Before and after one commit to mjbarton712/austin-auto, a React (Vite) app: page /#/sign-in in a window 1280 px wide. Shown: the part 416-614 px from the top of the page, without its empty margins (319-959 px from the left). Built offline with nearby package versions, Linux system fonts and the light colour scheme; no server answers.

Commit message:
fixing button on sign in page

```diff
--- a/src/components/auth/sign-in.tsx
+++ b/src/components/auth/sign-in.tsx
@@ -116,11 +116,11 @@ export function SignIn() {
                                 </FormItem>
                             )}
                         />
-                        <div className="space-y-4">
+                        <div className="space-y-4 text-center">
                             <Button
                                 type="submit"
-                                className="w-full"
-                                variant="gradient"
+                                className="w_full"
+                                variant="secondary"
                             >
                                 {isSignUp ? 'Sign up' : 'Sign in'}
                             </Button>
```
···
Reproduce each line from the data that has "variant" in it.

Exercise output:
-                                variant="gradient"
+                                variant="secondary"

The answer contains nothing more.